##### INFORMATION SHOWN #####

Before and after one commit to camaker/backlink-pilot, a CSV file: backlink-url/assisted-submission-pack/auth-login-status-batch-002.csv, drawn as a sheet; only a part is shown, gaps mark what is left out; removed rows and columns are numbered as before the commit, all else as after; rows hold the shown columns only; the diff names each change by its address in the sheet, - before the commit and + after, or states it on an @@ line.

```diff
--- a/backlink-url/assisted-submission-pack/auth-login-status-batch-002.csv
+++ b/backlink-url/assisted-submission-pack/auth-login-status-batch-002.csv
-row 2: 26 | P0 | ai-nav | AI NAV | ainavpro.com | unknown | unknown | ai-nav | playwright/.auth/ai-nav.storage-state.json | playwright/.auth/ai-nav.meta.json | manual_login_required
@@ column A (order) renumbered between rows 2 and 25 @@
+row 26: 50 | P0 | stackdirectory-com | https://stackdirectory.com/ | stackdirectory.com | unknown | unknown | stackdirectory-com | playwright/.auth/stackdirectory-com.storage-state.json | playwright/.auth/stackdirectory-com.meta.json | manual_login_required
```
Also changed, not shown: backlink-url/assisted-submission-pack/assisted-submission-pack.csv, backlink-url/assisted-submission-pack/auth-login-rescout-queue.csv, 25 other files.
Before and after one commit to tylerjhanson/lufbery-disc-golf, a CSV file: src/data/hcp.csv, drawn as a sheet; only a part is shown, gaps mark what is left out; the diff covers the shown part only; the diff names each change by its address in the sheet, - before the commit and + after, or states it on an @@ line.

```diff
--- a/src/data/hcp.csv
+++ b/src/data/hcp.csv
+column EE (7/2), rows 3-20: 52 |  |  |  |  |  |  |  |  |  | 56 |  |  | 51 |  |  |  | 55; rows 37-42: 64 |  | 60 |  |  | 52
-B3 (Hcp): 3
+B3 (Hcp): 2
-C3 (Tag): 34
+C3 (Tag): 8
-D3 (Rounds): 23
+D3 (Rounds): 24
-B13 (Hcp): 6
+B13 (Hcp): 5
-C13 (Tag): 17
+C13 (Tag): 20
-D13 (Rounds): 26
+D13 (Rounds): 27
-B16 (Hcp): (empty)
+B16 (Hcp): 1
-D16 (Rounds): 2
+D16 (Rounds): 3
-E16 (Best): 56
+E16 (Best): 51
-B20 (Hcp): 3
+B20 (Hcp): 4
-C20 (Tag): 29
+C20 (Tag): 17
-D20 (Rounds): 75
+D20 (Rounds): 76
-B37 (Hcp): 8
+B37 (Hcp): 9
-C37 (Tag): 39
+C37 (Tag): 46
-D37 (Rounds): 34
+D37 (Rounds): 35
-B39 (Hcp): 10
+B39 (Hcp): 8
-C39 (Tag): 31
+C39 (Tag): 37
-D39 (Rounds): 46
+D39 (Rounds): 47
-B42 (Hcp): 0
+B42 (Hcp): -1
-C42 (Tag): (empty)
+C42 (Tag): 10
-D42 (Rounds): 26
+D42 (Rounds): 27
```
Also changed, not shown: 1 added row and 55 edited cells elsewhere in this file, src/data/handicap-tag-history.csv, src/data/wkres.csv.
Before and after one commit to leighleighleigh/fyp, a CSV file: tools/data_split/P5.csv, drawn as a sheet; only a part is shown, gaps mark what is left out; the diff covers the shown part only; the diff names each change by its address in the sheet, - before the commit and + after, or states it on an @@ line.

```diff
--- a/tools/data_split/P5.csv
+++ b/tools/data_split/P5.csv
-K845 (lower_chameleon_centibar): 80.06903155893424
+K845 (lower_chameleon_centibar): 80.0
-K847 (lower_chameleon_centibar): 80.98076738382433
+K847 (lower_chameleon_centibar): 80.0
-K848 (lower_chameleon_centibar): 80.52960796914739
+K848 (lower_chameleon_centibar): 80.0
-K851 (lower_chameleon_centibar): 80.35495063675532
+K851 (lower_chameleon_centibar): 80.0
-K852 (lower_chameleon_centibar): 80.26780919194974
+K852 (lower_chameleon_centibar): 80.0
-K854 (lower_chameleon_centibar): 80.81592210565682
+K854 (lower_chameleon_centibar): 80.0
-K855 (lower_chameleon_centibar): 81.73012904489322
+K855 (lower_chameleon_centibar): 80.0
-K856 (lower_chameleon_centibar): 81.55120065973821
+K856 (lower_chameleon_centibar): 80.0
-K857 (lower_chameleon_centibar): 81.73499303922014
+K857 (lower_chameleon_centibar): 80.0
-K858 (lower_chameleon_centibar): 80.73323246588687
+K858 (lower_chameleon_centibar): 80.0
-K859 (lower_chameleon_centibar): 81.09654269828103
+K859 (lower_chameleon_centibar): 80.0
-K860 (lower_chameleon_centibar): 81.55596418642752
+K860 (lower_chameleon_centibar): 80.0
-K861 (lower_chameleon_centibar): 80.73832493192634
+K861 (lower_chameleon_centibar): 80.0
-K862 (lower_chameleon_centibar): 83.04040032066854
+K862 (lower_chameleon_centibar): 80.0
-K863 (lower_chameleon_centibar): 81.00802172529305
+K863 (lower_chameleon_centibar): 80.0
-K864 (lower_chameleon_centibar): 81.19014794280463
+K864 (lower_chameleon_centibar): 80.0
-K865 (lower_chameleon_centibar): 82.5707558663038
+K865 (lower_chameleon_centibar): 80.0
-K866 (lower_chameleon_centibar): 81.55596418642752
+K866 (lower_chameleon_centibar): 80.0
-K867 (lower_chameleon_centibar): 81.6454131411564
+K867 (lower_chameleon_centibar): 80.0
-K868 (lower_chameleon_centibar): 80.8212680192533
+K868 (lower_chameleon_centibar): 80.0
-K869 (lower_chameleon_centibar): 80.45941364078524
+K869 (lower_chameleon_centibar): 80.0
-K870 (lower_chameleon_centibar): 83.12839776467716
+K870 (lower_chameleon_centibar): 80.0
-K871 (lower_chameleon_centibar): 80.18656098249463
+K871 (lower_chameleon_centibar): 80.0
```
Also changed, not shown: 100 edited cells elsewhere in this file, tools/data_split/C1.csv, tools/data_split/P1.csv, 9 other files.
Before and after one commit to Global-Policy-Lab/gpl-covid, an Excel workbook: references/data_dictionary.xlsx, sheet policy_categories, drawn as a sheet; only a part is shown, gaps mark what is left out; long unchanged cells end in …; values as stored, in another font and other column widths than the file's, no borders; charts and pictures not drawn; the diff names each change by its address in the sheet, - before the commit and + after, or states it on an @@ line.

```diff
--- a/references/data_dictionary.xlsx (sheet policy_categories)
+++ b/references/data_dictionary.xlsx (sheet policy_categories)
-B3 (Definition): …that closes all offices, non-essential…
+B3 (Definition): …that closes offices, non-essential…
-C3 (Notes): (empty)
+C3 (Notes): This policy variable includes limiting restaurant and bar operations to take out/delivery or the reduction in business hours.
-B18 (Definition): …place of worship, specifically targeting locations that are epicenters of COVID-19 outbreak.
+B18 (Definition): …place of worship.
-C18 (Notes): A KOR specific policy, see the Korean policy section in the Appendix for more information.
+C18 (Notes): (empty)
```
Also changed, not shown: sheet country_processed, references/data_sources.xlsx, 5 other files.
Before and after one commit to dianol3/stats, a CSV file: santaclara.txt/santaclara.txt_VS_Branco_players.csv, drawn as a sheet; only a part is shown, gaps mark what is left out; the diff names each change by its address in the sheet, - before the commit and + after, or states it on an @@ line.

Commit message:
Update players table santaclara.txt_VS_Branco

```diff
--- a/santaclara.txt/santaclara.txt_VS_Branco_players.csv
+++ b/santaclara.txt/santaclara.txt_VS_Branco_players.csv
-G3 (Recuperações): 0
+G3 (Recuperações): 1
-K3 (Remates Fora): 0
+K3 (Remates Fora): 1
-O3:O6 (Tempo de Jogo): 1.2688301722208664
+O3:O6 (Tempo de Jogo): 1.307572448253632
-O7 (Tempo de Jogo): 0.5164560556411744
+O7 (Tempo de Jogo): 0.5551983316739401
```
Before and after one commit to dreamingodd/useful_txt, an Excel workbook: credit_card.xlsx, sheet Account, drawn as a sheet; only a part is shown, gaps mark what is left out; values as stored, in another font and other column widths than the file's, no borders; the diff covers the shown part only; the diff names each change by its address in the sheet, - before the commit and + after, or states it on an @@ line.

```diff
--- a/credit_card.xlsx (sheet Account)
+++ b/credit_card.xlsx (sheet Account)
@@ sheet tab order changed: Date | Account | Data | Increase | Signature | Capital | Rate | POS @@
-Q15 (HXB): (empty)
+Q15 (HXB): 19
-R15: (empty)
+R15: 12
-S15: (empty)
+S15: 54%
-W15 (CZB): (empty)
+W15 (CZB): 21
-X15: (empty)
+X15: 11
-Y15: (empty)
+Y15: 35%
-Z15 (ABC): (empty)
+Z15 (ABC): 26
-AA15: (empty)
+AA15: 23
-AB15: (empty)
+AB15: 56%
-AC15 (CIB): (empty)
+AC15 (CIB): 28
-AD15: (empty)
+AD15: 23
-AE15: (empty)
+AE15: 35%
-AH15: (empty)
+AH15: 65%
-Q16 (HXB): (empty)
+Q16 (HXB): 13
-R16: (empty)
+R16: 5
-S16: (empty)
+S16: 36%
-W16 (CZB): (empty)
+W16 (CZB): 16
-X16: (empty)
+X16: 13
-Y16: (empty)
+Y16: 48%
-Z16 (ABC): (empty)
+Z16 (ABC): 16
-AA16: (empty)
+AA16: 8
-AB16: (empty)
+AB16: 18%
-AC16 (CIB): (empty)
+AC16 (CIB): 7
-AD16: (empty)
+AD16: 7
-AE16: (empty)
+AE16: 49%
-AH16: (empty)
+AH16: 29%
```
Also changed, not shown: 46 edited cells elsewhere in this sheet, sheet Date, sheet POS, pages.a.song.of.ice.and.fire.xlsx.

#####

PROBLEM:
Search the records above for the string "Recuperações" and copy each line that holds it.

RESPONSE:
-G3 (Recuperações): 0
+G3 (Recuperações): 1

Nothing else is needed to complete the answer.